“A nonlinear material, such a cadmium sulfide, can change the frequency, and thus the color, of light that passes through it,” Ren said, “but you need a powerful laser, and, even so, the material needs to be a many micrometers and even up to millimeters thick. That doesn’t work for a computer chip.”
To reduce the volume of the material and the power of the light needed to do useful signal mixing, the researchers needed a way to amplify the intensity of a light wave as it passed through a cadmium sulfide nanowire.

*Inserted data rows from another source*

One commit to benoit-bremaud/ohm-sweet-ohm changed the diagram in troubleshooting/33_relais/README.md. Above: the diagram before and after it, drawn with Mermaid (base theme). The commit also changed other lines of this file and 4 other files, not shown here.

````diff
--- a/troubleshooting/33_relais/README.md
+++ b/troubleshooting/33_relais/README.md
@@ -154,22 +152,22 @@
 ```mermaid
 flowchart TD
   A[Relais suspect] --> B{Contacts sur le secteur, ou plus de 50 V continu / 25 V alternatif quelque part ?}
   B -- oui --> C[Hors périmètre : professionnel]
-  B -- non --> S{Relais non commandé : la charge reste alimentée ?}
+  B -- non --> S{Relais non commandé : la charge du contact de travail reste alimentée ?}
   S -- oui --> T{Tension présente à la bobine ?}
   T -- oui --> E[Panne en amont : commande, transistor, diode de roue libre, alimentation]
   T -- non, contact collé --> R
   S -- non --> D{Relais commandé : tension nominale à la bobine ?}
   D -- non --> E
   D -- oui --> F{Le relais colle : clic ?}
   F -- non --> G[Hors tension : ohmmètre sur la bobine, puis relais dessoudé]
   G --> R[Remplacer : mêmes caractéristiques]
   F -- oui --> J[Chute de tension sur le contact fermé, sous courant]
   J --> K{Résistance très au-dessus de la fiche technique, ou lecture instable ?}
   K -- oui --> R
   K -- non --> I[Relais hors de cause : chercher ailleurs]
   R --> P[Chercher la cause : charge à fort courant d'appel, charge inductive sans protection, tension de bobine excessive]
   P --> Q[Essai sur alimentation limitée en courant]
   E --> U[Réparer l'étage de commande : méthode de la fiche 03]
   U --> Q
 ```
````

The researchers achieved this through a clever bit of optical engineering: partially wrapping the nanowire in a silver shell that acts like an echo chamber. Agarwal’s group had employed a similar design before in an effort to create photonic devices that could switch on and off very rapidly. This quality relied on a phenomenon known as surface plasmon resonance, but, by changing the polarization of the light as it entered the nanowire, the researchers were able to better confine it to the frequency-altering, nonlinear part of the device: the nanowire core.
“By engineering the structure so that light is mostly contained within the cadmium sulfide rather than at the interface between it and the silver shell, we can maximize the intensity while generating the second harmonic,” Ren said.
Like a second harmonic played on a guitar string, this meant doubling the frequency of the light wave. Information in a photonic computer system could be encoded in a wave’s frequency, or the number of oscillations it makes in a second. Being able to manipulate that quality in one wave with another allows for the fundamentals of computer logic.
“We want to show we can sum two frequencies of light,”Agarwal said, “so we simplified the experiment. By taking one frequency and adding it to itself, you get double the frequency in the end. Ultimately, we want to be able to tune the light to whatever frequency is needed, which can be done by altering the size of the nanowire and the shell.”
Most important, however, was that this frequency mixing was possible on the nanoscale with very high efficiency. The researchers’ optical cavity was able to increase the output wave’s intensity by more than a thousand times.
“The frequency-changing efficiency of cadmium sulfide is intrinsic to the material, but it depends on the volume of the material the wave passes through,” Agarwal said. “By adding the silver shell, we can significantly decrease the volume needed to get a usable signal and push the device size into the nanoscale.”
The research was supported by the U.S. Army Research Office, National Institutes of Health and Air Force Office of Scientific Research.
Reprinted from University of Pennsylvania.